Mapping molecular QTLs has emerged as an important tool for understanding the genetic basis of cell functions. With the increasing availability of functional genomic data, it is natural to incorporate genomic annotations into QTL discovery. In this paper, we describe a novel method, named TORUS, for integrative QTL discovery. Using hierarchical modeling, our approach embeds a rigorous enrichment analysis to quantify the enrichment level of each annotation in target QTLs. This enrichment information is then used to identify QTLs by up-weighting the genetic variants with relevant annotations using a Bayesian false discovery rate control procedure. Our proposed method only requires summary-level statistics and is highly efficient computationally: it runs a few hundreds times faster than the current gold-standard QTL discovery approach that relies on permutations. Through simulation studies, we demonstrate that the proposed method performs accurate enrichment analysis and controls the desired type I error rate while greatly improving the power of QTL discovery when incorporating informative annotations. Finally, we analyze the recently released expression-genotype data from 44 human tissues generated by the GTEx project. By integrating the simple annotation of SNP distance to transcription start sites, we discover more genes that harbor expression-associated SNPs in all 44 tissues, with an average increase of 1,485 genes.

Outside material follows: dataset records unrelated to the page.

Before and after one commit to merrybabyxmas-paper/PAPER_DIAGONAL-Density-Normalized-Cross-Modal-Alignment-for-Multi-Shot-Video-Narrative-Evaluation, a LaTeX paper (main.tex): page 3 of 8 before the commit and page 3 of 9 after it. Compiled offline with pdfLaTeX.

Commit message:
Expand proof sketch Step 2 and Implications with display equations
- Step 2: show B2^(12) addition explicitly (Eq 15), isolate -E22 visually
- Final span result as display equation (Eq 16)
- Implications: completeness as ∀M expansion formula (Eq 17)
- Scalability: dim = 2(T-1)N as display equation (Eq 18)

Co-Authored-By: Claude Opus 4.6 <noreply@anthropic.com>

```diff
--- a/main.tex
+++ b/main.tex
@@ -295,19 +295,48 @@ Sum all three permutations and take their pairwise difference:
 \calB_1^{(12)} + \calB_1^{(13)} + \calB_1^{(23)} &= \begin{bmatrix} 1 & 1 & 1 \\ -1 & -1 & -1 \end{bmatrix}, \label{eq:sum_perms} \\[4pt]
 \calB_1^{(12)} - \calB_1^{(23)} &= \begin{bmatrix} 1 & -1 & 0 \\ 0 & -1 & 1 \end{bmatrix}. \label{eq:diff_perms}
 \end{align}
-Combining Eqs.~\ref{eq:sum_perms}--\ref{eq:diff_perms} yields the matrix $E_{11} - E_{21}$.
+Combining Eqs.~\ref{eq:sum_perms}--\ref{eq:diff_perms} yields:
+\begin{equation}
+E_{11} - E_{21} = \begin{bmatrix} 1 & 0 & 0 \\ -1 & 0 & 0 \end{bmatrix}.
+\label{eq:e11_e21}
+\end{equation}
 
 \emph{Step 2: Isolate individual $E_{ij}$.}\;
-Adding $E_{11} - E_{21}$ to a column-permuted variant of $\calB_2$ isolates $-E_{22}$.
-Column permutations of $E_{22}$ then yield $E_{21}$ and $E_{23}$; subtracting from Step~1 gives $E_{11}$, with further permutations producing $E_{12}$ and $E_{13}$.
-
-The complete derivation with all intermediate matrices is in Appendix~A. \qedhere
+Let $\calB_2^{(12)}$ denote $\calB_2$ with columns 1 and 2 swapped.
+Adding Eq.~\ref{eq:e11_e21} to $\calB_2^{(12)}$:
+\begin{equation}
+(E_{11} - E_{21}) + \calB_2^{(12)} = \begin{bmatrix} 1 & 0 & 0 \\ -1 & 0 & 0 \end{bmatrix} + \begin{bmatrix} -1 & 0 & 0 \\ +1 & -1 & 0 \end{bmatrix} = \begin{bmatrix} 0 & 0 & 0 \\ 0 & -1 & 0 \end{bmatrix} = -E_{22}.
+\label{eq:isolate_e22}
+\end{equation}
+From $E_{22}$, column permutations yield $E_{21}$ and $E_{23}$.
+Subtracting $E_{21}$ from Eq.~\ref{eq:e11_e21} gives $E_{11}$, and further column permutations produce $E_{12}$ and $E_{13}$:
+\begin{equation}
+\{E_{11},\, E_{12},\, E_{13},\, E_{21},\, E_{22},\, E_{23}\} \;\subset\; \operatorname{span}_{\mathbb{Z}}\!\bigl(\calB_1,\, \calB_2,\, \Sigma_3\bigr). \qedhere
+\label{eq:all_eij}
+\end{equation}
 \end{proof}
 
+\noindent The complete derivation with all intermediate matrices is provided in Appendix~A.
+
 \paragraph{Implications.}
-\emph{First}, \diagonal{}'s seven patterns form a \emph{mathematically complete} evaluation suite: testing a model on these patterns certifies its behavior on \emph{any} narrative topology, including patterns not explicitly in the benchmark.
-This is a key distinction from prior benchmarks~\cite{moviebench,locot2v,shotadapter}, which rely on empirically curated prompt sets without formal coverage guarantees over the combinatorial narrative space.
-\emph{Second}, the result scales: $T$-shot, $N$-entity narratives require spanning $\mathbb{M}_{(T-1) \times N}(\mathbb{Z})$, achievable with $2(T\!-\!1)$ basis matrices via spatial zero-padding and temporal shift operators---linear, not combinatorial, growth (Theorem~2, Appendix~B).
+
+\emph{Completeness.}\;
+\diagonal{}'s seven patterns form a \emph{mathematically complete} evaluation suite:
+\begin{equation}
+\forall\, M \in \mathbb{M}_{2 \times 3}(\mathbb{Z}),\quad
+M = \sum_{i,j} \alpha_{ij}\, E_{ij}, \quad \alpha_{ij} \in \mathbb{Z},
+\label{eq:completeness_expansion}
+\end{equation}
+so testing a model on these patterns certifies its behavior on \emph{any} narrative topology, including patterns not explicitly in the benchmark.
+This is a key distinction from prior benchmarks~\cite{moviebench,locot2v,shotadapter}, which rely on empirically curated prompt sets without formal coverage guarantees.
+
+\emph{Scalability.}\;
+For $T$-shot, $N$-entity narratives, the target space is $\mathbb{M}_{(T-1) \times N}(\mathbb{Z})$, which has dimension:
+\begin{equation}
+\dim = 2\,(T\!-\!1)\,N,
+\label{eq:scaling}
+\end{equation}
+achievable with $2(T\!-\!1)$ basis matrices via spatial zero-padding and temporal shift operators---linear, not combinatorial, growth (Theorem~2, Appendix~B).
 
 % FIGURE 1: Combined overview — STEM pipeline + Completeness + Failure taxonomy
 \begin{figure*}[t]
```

- Downloaded 756 times
- Download rankings, all-time:
- Site-wide: 31,216
- In genetics: 1,509
- Year to date:
- Site-wide: 32,025
- Since beginning of last month:
- Site-wide: 38,497
Downloads over time
Distribution of downloads per paper, site-wide
- 27 Nov 2020: The website and API now include results pulled from medRxiv as well as bioRxiv.
- 18 Dec 2019: We're pleased to announce PanLingua, a new tool that enables you to search for machine-translated bioRxiv preprints using more than 100 different languages.
- 21 May 2019: PLOS Biology has published a community page about Rxivist.org and its design.
- 10 May 2019: The paper analyzing the Rxivist dataset has been published at eLife.
- 1 Mar 2019: We now have summary statistics about bioRxiv downloads and submissions.
- 8 Feb 2019: Data from Altmetric is now available on the Rxivist details page for every preprint. Look for the "donut" under the download metrics.
- 30 Jan 2019: preLights has featured the Rxivist preprint and written about our findings.
- 22 Jan 2019: Nature just published an article about Rxivist and our data.
- 13 Jan 2019: The Rxivist preprint is live!